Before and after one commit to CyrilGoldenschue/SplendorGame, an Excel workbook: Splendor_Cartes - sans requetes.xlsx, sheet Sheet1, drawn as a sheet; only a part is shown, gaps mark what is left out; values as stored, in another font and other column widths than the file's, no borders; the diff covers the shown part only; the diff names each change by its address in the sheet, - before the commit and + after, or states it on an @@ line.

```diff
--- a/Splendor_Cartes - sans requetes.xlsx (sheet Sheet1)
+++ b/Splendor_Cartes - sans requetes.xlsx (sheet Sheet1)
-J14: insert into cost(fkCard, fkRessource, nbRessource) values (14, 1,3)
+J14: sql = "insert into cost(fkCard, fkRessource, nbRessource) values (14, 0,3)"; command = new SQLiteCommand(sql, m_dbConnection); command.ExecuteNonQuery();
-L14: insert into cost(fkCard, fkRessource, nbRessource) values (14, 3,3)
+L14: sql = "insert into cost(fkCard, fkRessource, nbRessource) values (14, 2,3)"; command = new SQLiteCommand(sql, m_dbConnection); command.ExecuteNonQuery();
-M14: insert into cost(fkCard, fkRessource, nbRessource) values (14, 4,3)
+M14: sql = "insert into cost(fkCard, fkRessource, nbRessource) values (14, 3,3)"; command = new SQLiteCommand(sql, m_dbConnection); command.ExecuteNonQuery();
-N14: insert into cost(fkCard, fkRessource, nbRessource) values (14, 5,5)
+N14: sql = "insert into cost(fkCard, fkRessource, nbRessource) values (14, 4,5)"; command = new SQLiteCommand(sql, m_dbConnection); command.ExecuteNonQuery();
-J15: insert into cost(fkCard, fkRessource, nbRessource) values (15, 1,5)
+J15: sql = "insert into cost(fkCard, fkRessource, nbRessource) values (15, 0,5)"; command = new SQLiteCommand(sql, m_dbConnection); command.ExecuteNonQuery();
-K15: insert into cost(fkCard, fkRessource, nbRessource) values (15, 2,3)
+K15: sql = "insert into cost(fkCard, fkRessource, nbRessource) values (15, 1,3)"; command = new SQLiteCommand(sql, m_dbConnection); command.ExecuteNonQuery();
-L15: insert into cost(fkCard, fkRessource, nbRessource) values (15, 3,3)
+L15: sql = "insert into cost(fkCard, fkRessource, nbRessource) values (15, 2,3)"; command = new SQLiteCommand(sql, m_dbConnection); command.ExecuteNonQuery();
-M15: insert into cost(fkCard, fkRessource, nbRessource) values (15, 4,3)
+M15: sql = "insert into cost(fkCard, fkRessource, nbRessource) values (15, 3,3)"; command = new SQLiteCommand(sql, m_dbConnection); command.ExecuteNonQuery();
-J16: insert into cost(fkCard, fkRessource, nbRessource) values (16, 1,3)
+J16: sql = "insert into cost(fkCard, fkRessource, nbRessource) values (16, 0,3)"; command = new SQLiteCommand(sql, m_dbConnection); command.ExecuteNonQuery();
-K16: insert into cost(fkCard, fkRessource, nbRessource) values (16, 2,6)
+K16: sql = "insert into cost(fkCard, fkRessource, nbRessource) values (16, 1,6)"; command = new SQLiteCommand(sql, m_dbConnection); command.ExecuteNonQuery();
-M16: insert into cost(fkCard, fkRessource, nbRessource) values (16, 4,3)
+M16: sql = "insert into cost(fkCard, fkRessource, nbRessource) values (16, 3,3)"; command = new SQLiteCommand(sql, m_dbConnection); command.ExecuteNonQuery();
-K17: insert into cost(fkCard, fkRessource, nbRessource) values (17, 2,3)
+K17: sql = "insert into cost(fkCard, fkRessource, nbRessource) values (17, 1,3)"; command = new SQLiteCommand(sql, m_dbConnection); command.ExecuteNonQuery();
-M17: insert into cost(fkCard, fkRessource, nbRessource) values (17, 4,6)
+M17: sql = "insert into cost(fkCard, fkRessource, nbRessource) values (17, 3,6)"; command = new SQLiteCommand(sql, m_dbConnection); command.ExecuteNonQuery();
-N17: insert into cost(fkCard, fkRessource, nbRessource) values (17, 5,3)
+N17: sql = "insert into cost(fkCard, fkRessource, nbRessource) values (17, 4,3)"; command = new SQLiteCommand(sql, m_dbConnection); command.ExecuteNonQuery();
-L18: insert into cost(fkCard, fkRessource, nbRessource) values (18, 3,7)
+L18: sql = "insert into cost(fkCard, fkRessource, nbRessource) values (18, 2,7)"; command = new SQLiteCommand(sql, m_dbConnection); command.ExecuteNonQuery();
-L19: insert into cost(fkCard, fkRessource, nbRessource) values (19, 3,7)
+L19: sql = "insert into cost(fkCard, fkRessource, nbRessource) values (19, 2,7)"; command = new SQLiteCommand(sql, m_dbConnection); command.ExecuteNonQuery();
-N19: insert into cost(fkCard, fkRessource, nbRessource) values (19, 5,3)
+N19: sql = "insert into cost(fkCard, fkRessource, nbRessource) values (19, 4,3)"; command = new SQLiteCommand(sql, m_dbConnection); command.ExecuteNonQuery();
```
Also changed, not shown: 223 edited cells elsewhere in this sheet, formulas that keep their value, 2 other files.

TASK DIRECTIONS
If a line above contains the word "sheet", list it.

COMPLETED TASK
Before and after one commit to CyrilGoldenschue/SplendorGame, an Excel workbook: Splendor_Cartes - sans requetes.xlsx, sheet Sheet1, drawn as a sheet; only a part is shown, gaps mark what is left out; values as stored, in another font and other column widths than the file's, no borders; the diff covers the shown part only; the diff names each change by its address in the sheet, - before the commit and + after, or states it on an @@ line.
--- a/Splendor_Cartes - sans requetes.xlsx (sheet Sheet1)
+++ b/Splendor_Cartes - sans requetes.xlsx (sheet Sheet1)
Also changed, not shown: 223 edited cells elsewhere in this sheet, formulas that keep their value, 2 other files.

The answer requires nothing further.